**Your instructions:** Take the listing below and print exactly the lines starting at the line containing "t = np.clip((L - 45) / 100, 0, 1)[..., None]" and ending at the line containing "centre, dark sides", both ends included, and no others.

━━━━━ Dataset content

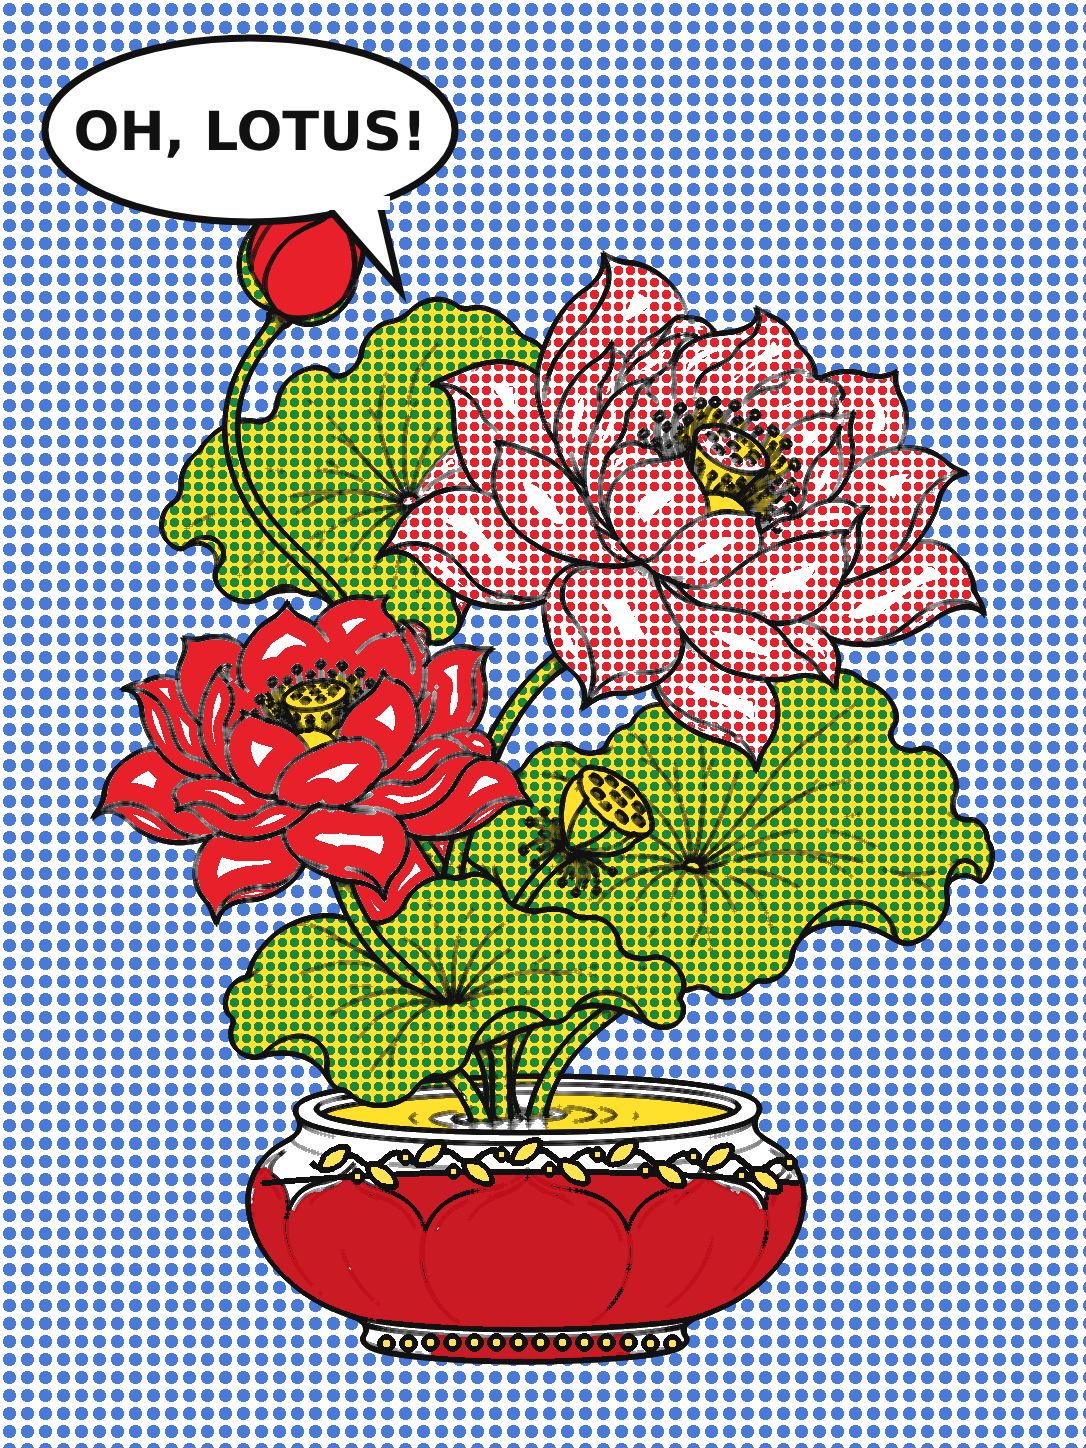
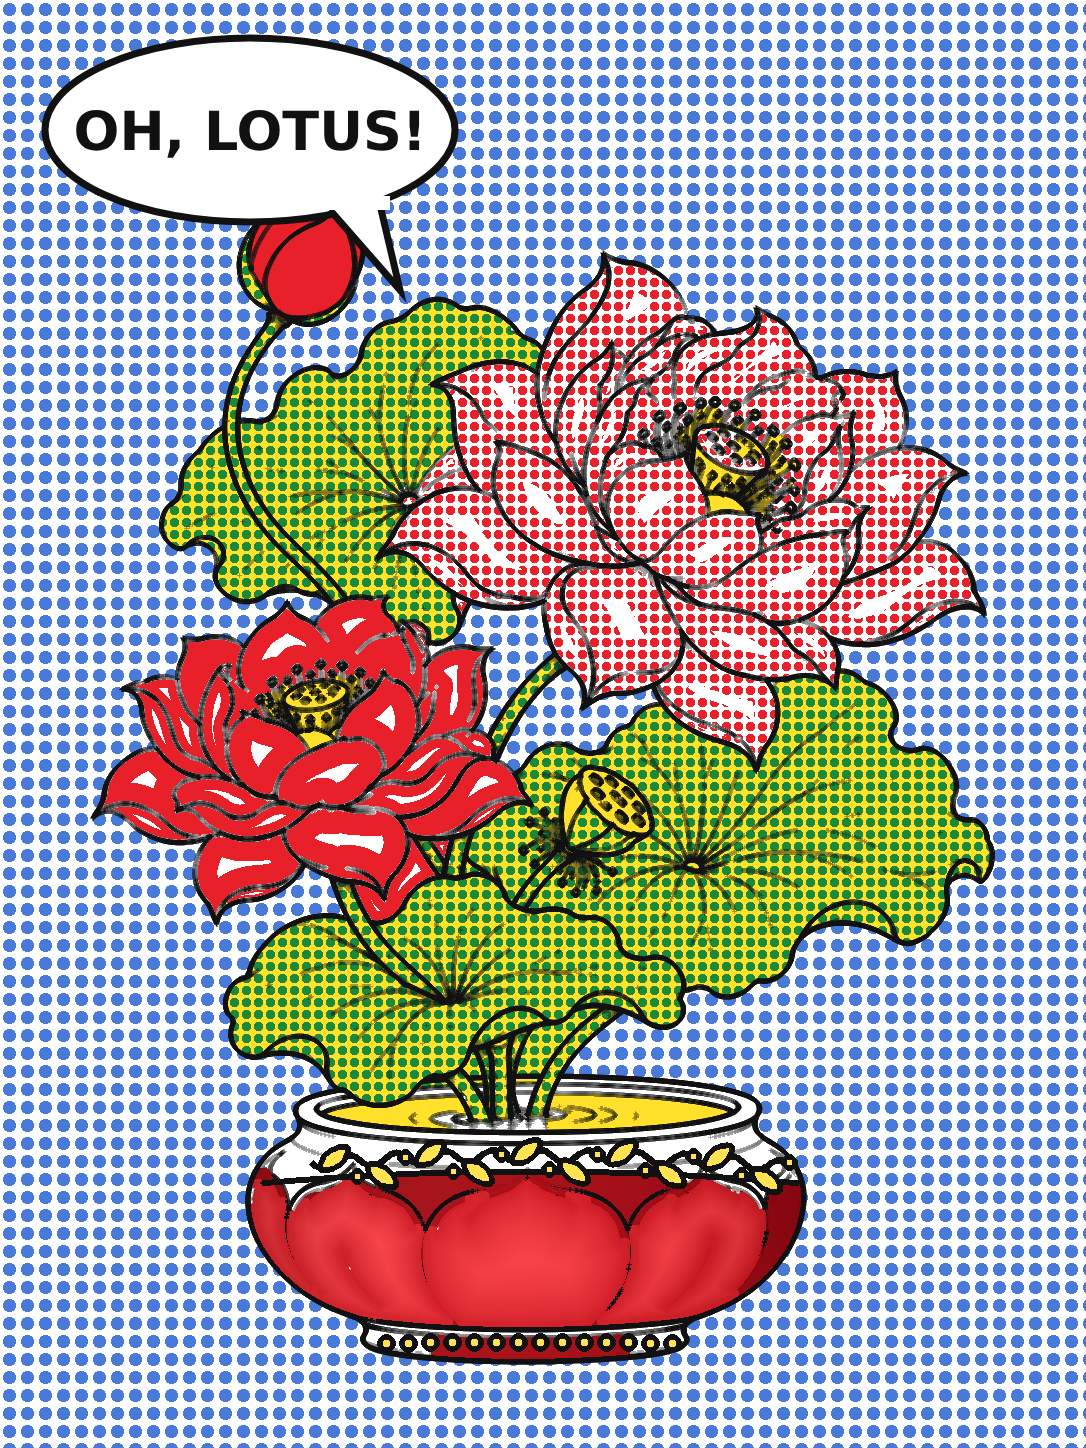
Lotus bowl: layered shading (lit petals, dark surround, round-body shading)
Claude-Session: https://claude.ai/code/session_01Vdfste3ym7yyiZRhYkiYaU

Changed region(s): [[0.2735, 0.808, 0.6685, 0.9634], [0.6685, 0.808, 0.7597, 0.9012], [0.2431, 0.808, 0.2735, 0.8391]]

diff --git a/projects/lotus_masters_20261109/code/recolor_bowl.py b/projects/lotus_masters_20261109/code/recolor_bowl.py
@@ -26,12 +26,37 @@ im = np.asarray(Image.open(path).convert('RGB')).astype(np.float32)
 cls = np.asarray(Image.open(f'{d}/cls.png'))[:, :, 0]
 orn = ndi.binary_dilation(np.asarray(Image.open(f'{d}/orn_mask.png')) > 0, iterations=1)
 bowl = np.isin(cls, [2, 3])
+# petals of the relief: close the gaps at their feet with a thick line dilation, label, take the three big petals by seed point
+base = np.asarray(Image.open(f'{d}/base.png').convert('L')).astype(np.float32)
+ink = ndi.binary_dilation(base < 190, iterations=5)
+plab, _ = ndi.label(~ink)
+PETAL_SEEDS = [(528, 1255), (352, 1262), (690, 1250)]
+pet_ids = [plab[y, x] for (x, y) in PETAL_SEEDS if plab[y, x] > 0]
+pet_mask = np.isin(plab, pet_ids)
+pd = ndi.distance_transform_edt(pet_mask)
+puff = np.zeros(pet_mask.shape, np.float32)
+for pid in pet_ids:
+    m = plab == pid; puff[m] = pd[m] / max(pd[m].max(), 1)
+dist_out, (ny, nx) = ndi.distance_transform_edt(~pet_mask, return_indices=True)
+near_pet = dist_out < 6                                           # include the ink line pixels around each petal
+puff = puff[ny, nx] * near_pet
+pet_mask_full = near_pet
+is_outer = ~pet_mask_full
 r, g, b = im[..., 0], im[..., 1], im[..., 2]
 blue = (b > r + 18) & (b > g + 4)
 L = 0.3 * r + 0.59 * g + 0.11 * b
 t = np.clip((L - 45) / 100, 0, 1)[..., None]
+Hh, Ww = plab.shape; X = np.arange(Ww)[None, :].repeat(Hh, 0).astype(np.float32); Y = np.arange(Hh)[:, None].repeat(Ww, 1).astype(np.float32)
+cyl = (1 - 0.45 * np.clip(((X - 528) / 285) ** 2, 0, 1))[..., None]        # round-body shading: lit centre, dark sides
+lit = np.clip(1 - (X - 380) / 420, 0, 1)[..., None] * 0.18                  # light from the left
 body = bowl & blue & ~orn; ornm = bowl & blue & orn
+# the line pixels belong to their nearest region's class; give them the surface tone of the outer area
+pet = body & ~is_outer
 out = im.copy()
-out[body] = (bd + (bl - bd) * t)[body]
+outer_col = (bd * 0.85)[None, None, :] * (0.6 + 0.4 * cyl) + (bl - bd)[None, None, :] * (0.10 + lit) * cyl + (t - 0.5) * 22
+pu = np.clip(puff, 0, 1)[..., None] ** 0.6
+pet_col = (bd + (bl - bd) * (0.30 + 0.65 * pu))[None, None, :] if False else (bd[None, None, :] + (bl - bd)[None, None, :] * (0.30 + 0.62 * pu + lit)) * (0.78 + 0.22 * cyl) + (t - 0.5) * 26
+out[body & is_outer] = outer_col[body & is_outer]
+out[pet] = pet_col[pet]
 out[ornm] = (od + (ol - od) * t)[ornm]
 Image.fromarray(out.clip(0, 255).astype(np.uint8)).save(path)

━━━━━━━━━━

**Written answer:**
 t = np.clip((L - 45) / 100, 0, 1)[..., None]
+Hh, Ww = plab.shape; X = np.arange(Ww)[None, :].repeat(Hh, 0).astype(np.float32); Y = np.arange(Hh)[:, None].repeat(Ww, 1).astype(np.float32)
+cyl = (1 - 0.45 * np.clip(((X - 528) / 285) ** 2, 0, 1))[..., None]        # round-body shading: lit centre, dark sides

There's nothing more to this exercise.